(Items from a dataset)
____
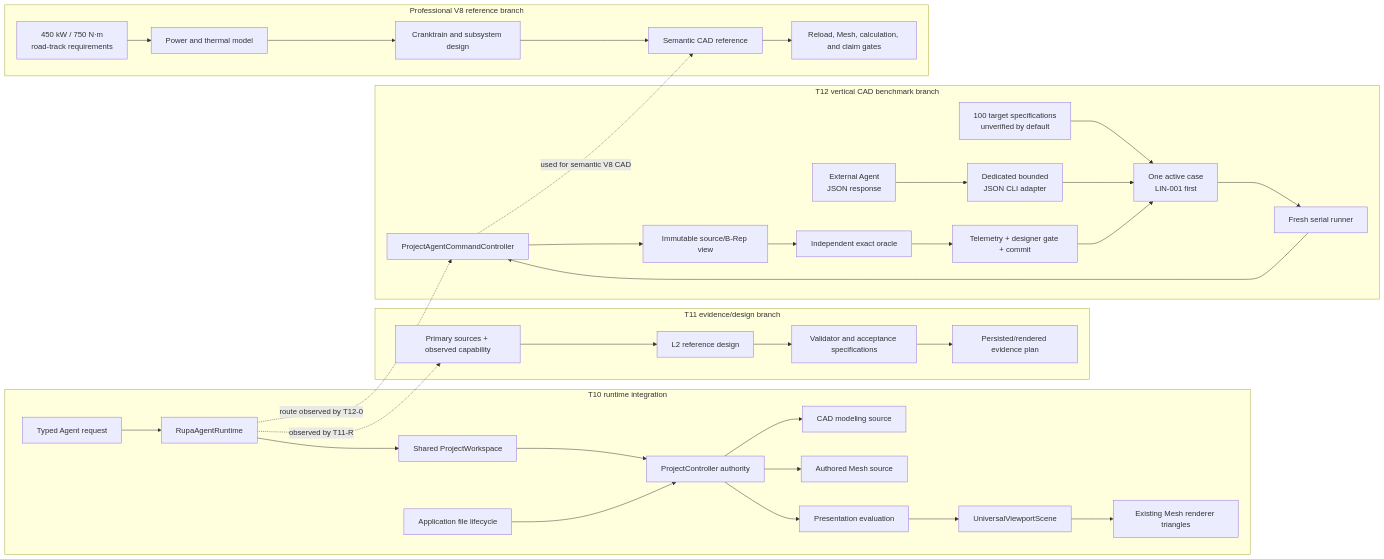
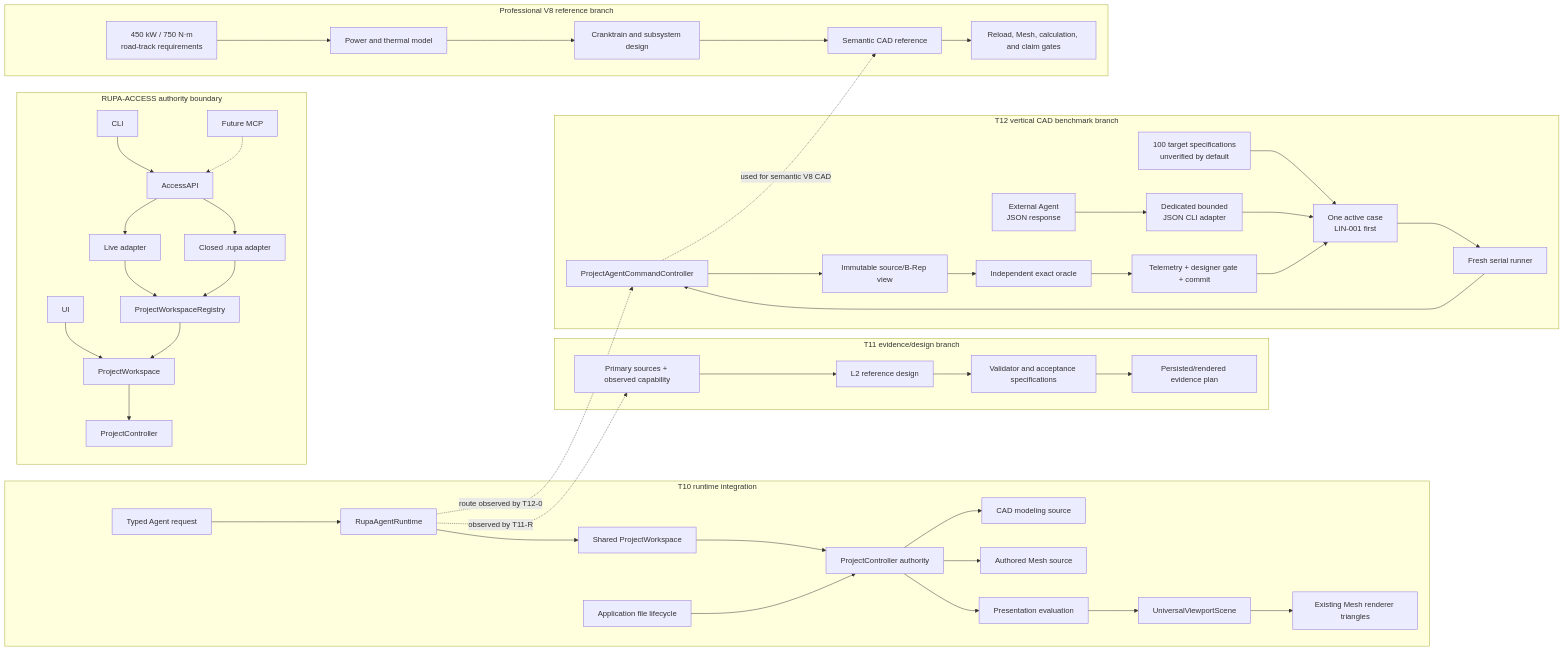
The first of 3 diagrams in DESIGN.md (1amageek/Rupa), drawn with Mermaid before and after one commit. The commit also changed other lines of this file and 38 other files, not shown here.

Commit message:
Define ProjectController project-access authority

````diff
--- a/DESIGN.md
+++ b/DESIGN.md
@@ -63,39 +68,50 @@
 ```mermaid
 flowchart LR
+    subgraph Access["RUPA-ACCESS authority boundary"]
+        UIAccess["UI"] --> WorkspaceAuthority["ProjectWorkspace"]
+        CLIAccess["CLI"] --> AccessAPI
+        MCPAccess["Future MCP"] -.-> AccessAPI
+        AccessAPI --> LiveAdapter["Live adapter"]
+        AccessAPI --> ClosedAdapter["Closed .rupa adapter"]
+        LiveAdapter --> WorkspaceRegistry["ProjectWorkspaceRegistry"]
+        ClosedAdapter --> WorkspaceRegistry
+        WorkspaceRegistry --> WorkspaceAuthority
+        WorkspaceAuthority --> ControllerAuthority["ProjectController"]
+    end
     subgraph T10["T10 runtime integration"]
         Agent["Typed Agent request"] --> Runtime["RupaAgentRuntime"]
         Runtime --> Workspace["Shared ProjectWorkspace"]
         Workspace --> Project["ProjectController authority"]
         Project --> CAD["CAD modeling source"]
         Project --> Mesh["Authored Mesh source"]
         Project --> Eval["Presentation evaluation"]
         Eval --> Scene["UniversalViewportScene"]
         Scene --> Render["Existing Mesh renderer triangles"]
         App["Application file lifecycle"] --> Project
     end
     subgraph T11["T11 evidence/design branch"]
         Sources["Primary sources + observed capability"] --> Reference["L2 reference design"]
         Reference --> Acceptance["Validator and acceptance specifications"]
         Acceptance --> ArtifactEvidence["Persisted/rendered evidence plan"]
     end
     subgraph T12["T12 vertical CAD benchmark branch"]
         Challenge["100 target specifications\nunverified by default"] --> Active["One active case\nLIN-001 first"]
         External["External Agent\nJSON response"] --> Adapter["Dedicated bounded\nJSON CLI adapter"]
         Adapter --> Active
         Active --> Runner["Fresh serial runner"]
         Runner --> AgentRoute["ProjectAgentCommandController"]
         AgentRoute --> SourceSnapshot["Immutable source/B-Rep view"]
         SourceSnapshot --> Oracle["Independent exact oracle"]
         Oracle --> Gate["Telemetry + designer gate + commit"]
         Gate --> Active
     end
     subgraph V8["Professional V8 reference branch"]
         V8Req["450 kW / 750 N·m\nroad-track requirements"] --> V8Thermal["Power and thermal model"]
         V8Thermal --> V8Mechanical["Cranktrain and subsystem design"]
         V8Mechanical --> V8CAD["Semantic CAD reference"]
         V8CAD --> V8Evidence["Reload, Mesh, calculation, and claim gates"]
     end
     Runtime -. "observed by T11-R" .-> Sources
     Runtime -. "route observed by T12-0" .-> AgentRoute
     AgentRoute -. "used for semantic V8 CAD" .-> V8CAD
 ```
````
____
■ **What you have to do**: Among the records, find every line with the word "WorkspaceAuthority" and copy it.

■ **Completed task**:
+        UIAccess["UI"] --> WorkspaceAuthority["ProjectWorkspace"]
+        WorkspaceRegistry --> WorkspaceAuthority
+        WorkspaceAuthority --> ControllerAuthority["ProjectController"]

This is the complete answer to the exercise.